▼

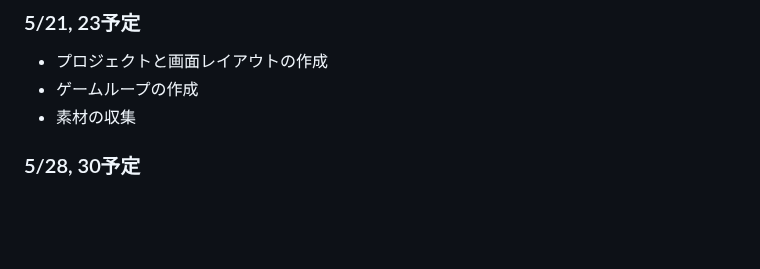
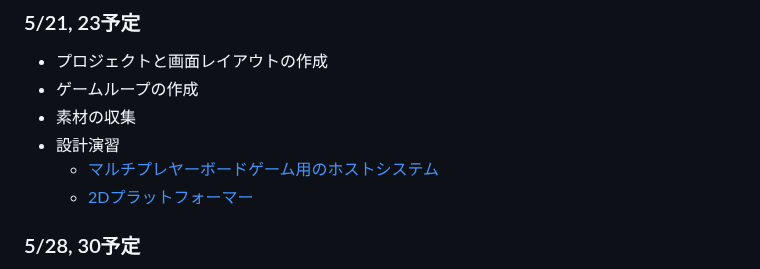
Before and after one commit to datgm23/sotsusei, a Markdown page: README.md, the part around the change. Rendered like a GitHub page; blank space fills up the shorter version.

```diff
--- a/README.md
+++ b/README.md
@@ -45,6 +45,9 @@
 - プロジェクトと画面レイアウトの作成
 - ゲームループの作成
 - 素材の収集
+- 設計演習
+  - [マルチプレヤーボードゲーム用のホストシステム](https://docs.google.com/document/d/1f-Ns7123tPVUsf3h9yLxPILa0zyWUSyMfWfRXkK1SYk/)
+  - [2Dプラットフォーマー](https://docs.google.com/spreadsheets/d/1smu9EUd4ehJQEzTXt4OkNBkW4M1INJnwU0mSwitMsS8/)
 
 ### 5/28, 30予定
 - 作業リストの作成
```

▲
▼

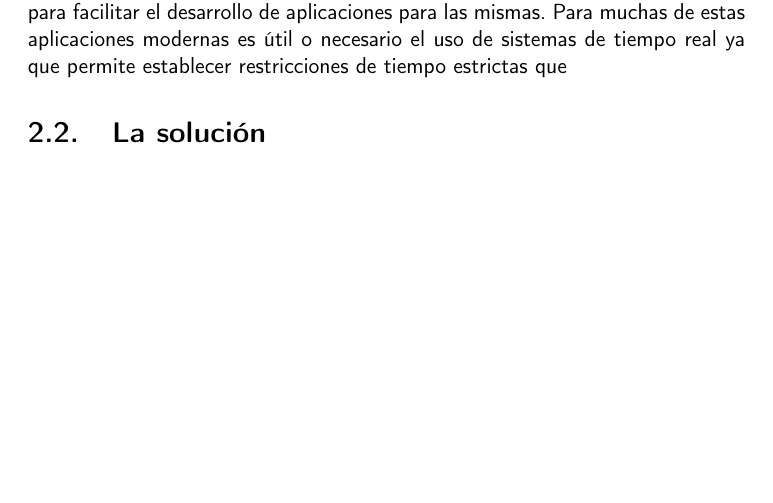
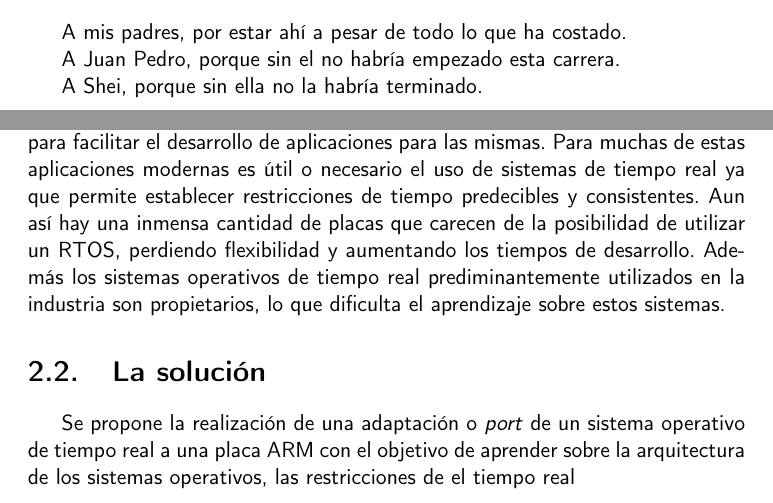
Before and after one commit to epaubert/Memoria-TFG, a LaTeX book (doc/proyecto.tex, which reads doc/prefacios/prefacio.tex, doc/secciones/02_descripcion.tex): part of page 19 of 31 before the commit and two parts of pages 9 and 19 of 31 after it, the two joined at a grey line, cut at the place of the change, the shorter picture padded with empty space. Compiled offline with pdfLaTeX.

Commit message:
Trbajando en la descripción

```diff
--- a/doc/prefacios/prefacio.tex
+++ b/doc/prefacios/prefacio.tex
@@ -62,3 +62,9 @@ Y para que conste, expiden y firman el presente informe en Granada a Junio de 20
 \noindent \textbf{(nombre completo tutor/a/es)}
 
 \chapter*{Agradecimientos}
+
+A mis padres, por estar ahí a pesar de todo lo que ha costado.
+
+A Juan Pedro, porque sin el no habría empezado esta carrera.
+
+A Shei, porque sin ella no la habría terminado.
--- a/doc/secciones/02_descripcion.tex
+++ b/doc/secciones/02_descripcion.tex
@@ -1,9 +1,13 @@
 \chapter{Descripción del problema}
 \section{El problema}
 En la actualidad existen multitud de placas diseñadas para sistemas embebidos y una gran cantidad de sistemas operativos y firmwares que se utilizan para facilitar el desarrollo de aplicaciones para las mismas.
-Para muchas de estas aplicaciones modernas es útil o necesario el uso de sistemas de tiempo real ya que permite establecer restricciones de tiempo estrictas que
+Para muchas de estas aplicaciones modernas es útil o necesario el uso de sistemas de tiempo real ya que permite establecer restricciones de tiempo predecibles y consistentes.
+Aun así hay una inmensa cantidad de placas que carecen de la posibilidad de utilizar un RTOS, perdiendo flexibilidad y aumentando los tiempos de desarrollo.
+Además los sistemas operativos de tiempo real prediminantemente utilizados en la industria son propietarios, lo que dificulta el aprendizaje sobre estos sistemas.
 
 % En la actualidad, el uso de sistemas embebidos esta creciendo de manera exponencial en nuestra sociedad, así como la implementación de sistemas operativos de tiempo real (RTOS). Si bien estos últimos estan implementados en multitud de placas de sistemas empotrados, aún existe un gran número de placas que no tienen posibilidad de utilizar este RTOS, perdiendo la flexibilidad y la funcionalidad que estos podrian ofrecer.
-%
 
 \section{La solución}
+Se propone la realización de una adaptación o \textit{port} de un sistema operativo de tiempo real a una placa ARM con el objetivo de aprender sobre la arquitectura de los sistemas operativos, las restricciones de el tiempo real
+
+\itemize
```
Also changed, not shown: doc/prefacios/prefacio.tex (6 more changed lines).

▲

- [TASK] Go through the entries above and copy every line containing "README".

- [RESPONSE BOX]
Before and after one commit to datgm23/sotsusei, a Markdown page: README.md, the part around the change. Rendered like a GitHub page; blank space fills up the shorter version.
--- a/README.md
+++ b/README.md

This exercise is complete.